**THE PROBLEM**: Some lines in the listing hold the word "searchInput". Return each of them.

**RECORDS FOR PROCESSING**:
^^^^

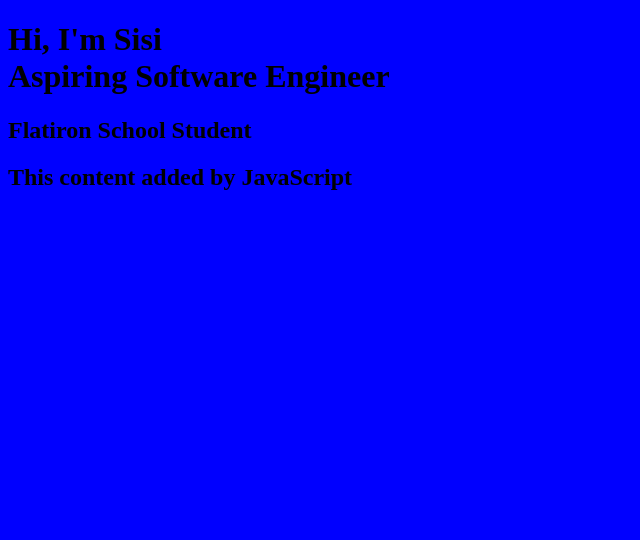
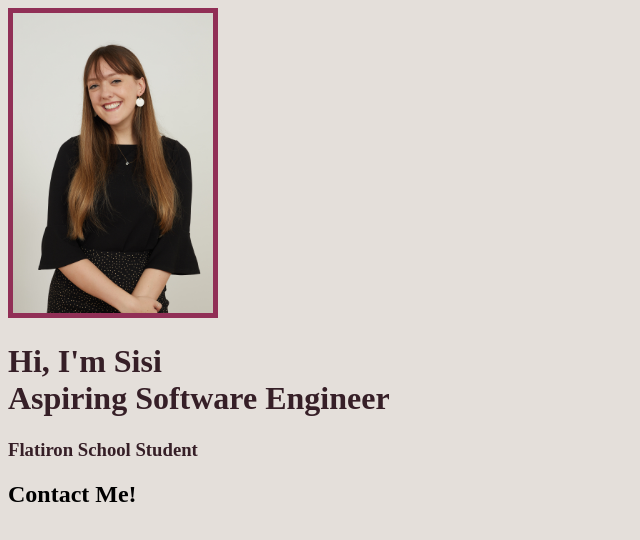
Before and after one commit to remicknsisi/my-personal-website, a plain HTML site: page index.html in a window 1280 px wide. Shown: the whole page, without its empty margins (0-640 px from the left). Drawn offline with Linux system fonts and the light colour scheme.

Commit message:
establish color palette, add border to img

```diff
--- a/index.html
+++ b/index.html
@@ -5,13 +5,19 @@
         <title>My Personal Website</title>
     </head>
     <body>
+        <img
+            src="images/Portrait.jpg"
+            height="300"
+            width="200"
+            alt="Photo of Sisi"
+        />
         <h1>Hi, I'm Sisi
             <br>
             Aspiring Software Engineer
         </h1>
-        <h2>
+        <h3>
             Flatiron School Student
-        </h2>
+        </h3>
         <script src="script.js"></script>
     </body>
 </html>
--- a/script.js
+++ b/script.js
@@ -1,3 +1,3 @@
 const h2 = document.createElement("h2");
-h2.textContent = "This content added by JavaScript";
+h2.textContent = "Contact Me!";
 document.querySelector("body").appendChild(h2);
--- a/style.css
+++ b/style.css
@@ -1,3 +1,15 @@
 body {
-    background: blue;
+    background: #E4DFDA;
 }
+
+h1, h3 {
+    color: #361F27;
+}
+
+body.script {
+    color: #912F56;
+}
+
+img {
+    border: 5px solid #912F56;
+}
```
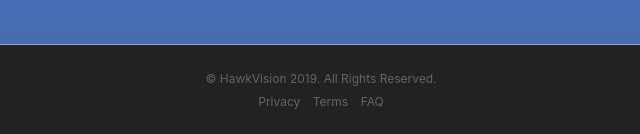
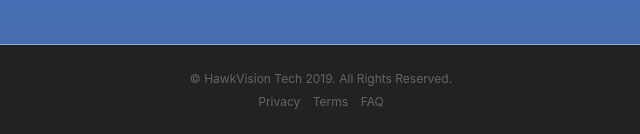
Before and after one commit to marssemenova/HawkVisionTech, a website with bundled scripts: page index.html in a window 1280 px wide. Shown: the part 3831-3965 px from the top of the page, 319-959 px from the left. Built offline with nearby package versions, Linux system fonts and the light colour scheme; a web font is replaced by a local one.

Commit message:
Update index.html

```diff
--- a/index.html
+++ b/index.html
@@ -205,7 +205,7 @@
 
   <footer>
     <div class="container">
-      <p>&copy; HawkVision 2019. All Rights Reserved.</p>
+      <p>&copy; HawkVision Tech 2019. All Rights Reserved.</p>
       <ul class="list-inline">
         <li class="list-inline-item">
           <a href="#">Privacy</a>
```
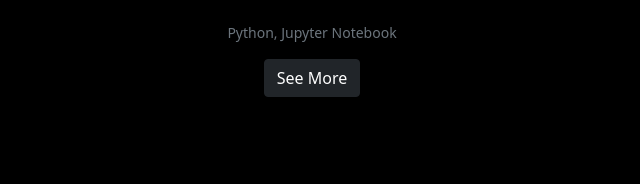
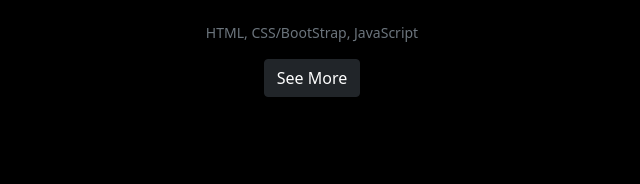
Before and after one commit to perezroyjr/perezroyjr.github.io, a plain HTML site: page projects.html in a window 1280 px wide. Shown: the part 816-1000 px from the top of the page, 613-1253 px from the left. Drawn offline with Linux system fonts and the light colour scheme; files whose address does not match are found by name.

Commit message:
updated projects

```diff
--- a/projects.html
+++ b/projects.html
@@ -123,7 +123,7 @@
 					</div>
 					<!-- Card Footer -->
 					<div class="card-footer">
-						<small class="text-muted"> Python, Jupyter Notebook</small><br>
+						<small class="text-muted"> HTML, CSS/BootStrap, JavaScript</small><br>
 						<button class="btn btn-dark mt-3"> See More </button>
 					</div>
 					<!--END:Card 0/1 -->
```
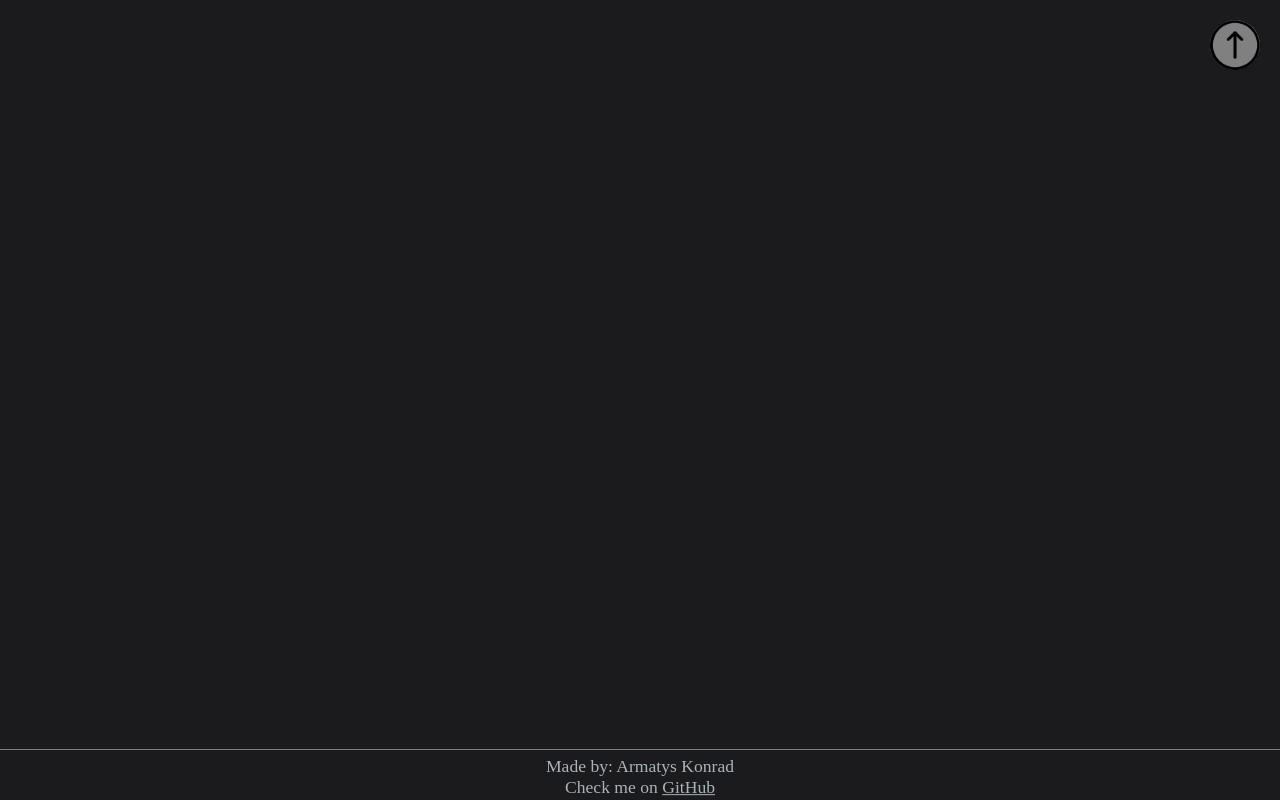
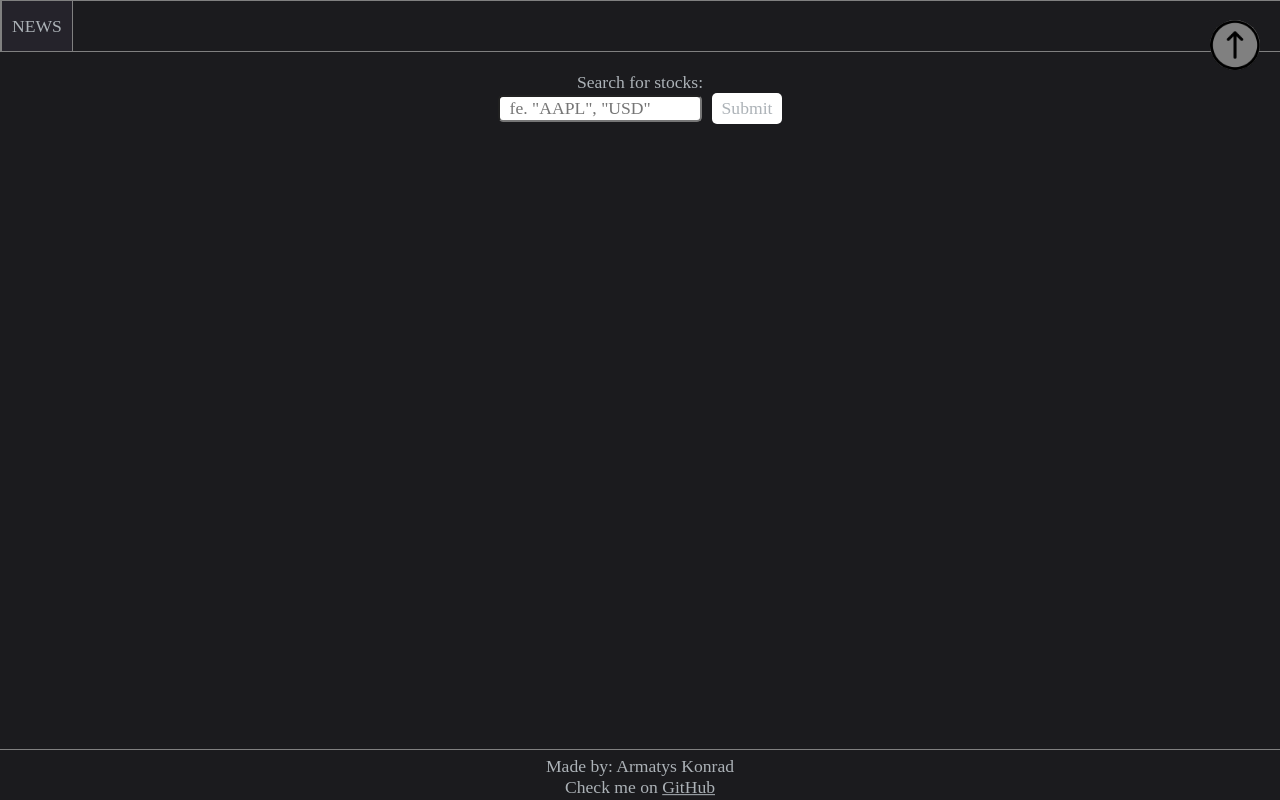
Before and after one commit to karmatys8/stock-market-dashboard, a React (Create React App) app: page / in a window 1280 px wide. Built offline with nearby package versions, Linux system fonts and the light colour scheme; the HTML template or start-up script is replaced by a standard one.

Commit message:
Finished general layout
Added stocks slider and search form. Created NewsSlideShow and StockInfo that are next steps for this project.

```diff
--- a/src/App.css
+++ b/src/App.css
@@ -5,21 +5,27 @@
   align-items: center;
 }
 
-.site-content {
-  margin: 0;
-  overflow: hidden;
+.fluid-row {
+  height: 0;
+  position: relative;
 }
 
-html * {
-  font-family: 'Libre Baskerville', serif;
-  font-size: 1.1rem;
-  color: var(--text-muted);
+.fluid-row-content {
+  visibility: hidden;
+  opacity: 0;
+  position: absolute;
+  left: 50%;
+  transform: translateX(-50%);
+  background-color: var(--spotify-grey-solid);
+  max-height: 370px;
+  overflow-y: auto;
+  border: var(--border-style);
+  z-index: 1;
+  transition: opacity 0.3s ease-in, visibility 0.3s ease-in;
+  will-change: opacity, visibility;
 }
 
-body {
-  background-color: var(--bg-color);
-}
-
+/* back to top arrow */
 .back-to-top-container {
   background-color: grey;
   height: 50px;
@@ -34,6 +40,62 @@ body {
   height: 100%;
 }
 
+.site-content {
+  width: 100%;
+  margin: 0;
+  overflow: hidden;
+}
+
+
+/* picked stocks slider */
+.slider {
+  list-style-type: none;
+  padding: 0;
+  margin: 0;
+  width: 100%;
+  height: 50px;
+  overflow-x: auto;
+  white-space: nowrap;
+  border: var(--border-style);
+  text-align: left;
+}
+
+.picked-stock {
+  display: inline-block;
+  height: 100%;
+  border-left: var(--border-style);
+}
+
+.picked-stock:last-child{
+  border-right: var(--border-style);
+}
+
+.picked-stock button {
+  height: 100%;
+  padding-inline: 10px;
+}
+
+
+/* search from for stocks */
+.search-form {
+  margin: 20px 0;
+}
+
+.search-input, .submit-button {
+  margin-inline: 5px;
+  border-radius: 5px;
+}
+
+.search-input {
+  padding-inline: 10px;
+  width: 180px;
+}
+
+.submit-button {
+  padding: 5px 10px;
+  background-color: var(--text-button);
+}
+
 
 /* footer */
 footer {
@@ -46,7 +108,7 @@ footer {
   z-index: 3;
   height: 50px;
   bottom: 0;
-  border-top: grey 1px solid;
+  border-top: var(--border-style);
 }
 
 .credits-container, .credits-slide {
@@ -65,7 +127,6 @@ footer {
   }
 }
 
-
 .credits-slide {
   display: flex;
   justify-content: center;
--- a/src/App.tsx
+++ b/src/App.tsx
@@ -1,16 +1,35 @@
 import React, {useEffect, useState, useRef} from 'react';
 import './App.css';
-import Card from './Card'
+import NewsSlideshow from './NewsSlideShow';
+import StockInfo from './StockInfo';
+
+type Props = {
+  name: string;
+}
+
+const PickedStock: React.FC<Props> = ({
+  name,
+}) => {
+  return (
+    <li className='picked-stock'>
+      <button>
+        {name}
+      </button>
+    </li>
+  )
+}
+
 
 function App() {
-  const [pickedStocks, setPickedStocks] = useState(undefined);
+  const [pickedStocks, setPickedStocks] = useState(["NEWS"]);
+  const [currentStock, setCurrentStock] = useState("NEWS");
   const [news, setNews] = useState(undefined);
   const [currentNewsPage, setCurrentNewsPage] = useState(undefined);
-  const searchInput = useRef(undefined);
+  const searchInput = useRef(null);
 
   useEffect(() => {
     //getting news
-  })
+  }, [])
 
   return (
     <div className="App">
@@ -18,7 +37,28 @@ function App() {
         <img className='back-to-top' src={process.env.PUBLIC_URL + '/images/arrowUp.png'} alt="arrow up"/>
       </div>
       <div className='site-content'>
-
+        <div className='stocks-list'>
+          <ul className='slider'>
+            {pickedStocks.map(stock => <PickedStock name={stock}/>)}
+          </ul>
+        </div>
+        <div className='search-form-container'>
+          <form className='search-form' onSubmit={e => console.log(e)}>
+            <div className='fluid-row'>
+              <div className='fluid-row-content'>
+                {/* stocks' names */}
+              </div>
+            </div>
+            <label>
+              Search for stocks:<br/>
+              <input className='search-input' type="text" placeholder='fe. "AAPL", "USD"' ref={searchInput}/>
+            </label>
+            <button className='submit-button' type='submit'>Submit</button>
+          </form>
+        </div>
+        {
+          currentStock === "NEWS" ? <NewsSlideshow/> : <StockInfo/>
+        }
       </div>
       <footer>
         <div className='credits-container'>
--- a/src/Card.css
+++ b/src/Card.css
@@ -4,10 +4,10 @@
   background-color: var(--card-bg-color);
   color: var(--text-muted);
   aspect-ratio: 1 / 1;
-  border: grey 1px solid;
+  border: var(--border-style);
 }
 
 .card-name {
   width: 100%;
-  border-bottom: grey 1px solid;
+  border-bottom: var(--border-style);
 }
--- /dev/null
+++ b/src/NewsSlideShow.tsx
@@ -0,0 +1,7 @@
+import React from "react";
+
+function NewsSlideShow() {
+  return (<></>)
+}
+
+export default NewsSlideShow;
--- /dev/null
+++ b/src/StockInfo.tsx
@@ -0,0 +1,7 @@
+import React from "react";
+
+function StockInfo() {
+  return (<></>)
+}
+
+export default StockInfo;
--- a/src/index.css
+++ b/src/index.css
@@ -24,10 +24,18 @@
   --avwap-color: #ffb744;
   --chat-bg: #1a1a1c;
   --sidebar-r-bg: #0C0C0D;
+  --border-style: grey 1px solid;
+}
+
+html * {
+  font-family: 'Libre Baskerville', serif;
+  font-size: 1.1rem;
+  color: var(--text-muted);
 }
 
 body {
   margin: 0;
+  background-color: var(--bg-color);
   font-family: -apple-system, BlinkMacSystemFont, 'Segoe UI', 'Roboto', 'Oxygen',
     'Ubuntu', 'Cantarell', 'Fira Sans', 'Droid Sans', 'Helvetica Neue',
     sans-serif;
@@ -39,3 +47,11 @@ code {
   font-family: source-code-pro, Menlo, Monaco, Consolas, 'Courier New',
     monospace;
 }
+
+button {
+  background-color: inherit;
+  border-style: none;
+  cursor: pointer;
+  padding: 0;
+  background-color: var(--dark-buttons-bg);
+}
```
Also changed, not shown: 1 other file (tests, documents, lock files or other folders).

^^^^

**EXERCISE ANSWER**:
-  const searchInput = useRef(undefined);
+  const searchInput = useRef(null);
+              <input className='search-input' type="text" placeholder='fe. "AAPL", "USD"' ref={searchInput}/>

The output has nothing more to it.